In the age of technology, many employers expect that since their employees are generally tethered to their mobile devices, out-of-office response times to inbound emails and inquiries should be quick. This behavior is something that is also becoming more and more expected when employees go on vacation. Many employees actually do wish to stay a bit connected during vacation, in order to avoid inbox overflow when they get back, and to prevent being a bottleneck if urgent questions arise while they are away.
So how does one balance the ability to both have fun during vacation and be a bit productive? Here are a few tips for doing so!
Carve out a specific time of day for work, and stick to it. If you have travel companions,nothing is worse for them (or you) than having you be glued to your mobile device while everyone is trying to have fun at the beach, or while bowling. So try to carve out a time, perhaps first thing in the a.m., or just before happy hour, to get caught up on the most important work on your to-do list. Whether it’s two hours or 15 minutes, simply manage the expectations of those who are with you ahead of time, and then you can be productive for a bit and get on with the fun.
Prioritize. Don’t try to accomplish or respond to everything in your inbox—remember, you are on vacation! It’s as important to rest your mind and get recharged away from work as it is to be able to sleep in a bit and have fun. Be sure to prioritize the work that is most critical to get done, and that which can truly wait until your return from vacation.
Make sure to set your "Out of Office" message. People tend to respect the time of those who are on vacation, and are a bit more flexible in their expectation of response time when they see an "Out of Office" message. So be sure to set that before you go away; let people know the frequency with which you will be checking emails while you are away, as well as when you will be returning.

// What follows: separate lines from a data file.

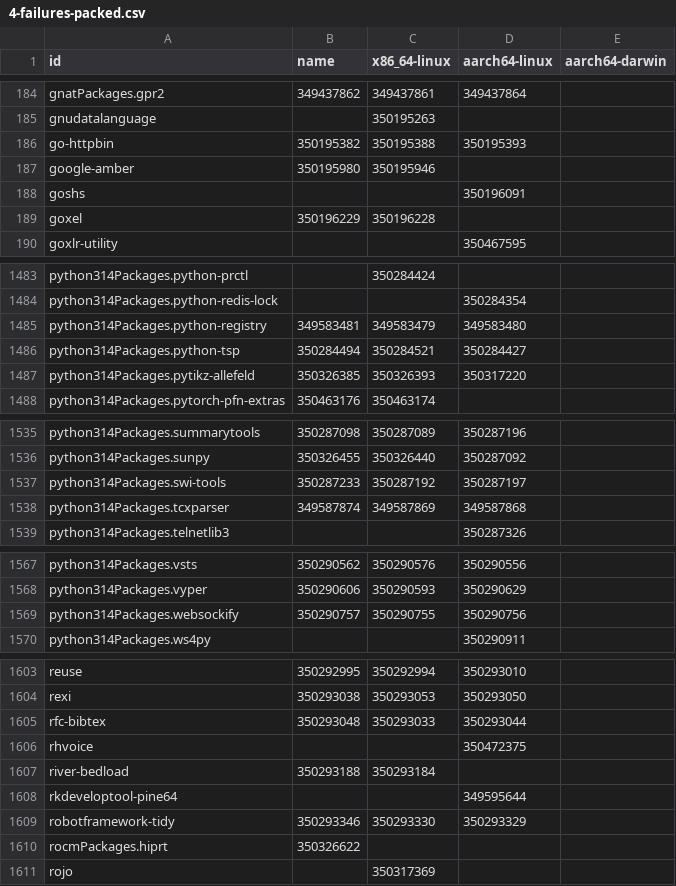
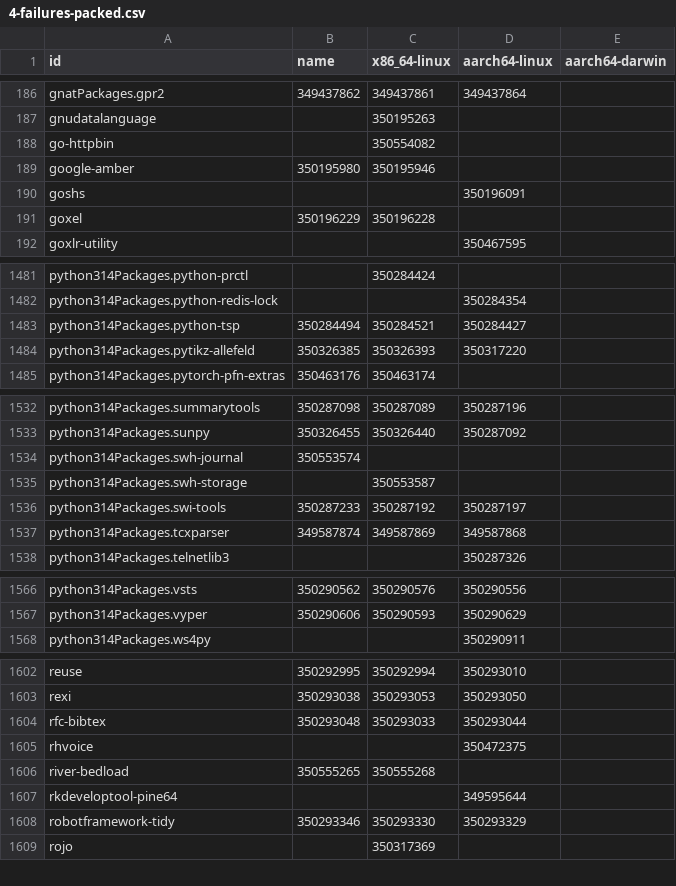
Before and after one commit to dtomvan/nixpkgs-failure-notify, a CSV file: results/trunk/4-failures-packed.csv, drawn as a sheet; only a part is shown, gaps mark what is left out; the diff covers the shown part only.

```diff
--- a/results/trunk/4-failures-packed.csv
+++ b/results/trunk/4-failures-packed.csv
@@ -185,3 +187,3 @@ gnatPackages.gpr2,349437862,349437861,349437864
 gnudatalanguage,,350195263,
-go-httpbin,350195382,350195388,350195393
+go-httpbin,,350554082,
 google-amber,350195980,350195946,
@@ -1484,3 +1482,2 @@ python314Packages.python-prctl,,350284424,
 python314Packages.python-redis-lock,,,350284354
-python314Packages.python-registry,349583481,349583479,349583480
 python314Packages.python-tsp,350284494,350284521,350284427
@@ -1536,2 +1533,4 @@ python314Packages.summarytools,350287098,350287089,350287196
 python314Packages.sunpy,350326455,350326440,350287092
+python314Packages.swh-journal,350553574,,
+python314Packages.swh-storage,,350553587,
 python314Packages.swi-tools,350287233,350287192,350287197
@@ -1568,3 +1567,2 @@ python314Packages.vsts,350290562,350290576,350290556
 python314Packages.vyper,350290606,350290593,350290629
-python314Packages.websockify,350290757,350290755,350290756
 python314Packages.ws4py,,,350290911
@@ -1606,6 +1605,5 @@ rfc-bibtex,350293048,350293033,350293044
 rhvoice,,,350472375
-river-bedload,350293188,350293184,
+river-bedload,350555265,350555268,
 rkdeveloptool-pine64,,,349595644
 robotframework-tidy,350293346,350293330,350293329
-rocmPackages.hiprt,350326622,,
 rojo,,350317369,
```
Also changed, not shown: 5 added rows, 6 removed rows and 25 edited cells elsewhere in this file, 2 other files.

If you have a big vacation project, set aside a larger amount of time. If you are on vacation for a week and have a large project or an abundance of work, consider setting aside one whole day to get the work done. Ideally, that time is at the beginning of the vacation so that you can get the work out of the way and go about the rest of your vacation worry-free!
So remember, vacations are critically important for restoring your energy and verve for the work you do during the rest of the year. Make sure to carve out time to rest that brain. If you do have to work, hopefully some of these tips are helpful when considering how to balance both work and play during your vacation.